Some people in Pennsylvania may find themselves in dispute with a loved one’s spouse over an estate plan. This was the case for one woman in South Carolina. Her 93-year-old father had been married for four years. He had dementia, and his 91-year-old wife said his two daughters had no right to his property.

The man did not make a will prior to his dementia diagnosis, and after being diagnosed with it, he could not do so. In making decisions about the man’s situation, his wife consulted her friends instead of his daughters. The daughters were unsure about their rights in this situation.

Family members who are concerned about a loved one in a situation like this might want to consult an attorney. If no abuse is occurring, it might be best to wait until the loved one’s death to address the issue of property division. If a person dies without a will, the court will appoint someone as the estate administrator. That could be the father’s wife in this case, but the daughters might contest it. Furthermore, under state law, if there is no will, children are still usually entitled to a portion of the estate. This may differ for assets that pass via beneficiary, such as retirement accounts.

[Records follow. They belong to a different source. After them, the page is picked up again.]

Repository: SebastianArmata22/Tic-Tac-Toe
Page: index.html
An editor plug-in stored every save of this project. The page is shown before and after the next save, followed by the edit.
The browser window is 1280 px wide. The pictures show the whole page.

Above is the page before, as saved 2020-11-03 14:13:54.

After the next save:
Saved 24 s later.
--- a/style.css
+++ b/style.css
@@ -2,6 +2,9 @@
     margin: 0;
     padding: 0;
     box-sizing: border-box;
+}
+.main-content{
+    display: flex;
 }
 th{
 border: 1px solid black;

Even if there is an estate plan in place, it can still be contested. An attorney might help with estate litigation and disputes. A will could be challenged for several reasons. For example, a person might try to demonstrate that a loved one was unduly influenced by another individual or that the loved one’s judgment was unsound when the estate plan was made. A person may want to contact an attorney if another family member is contesting the will.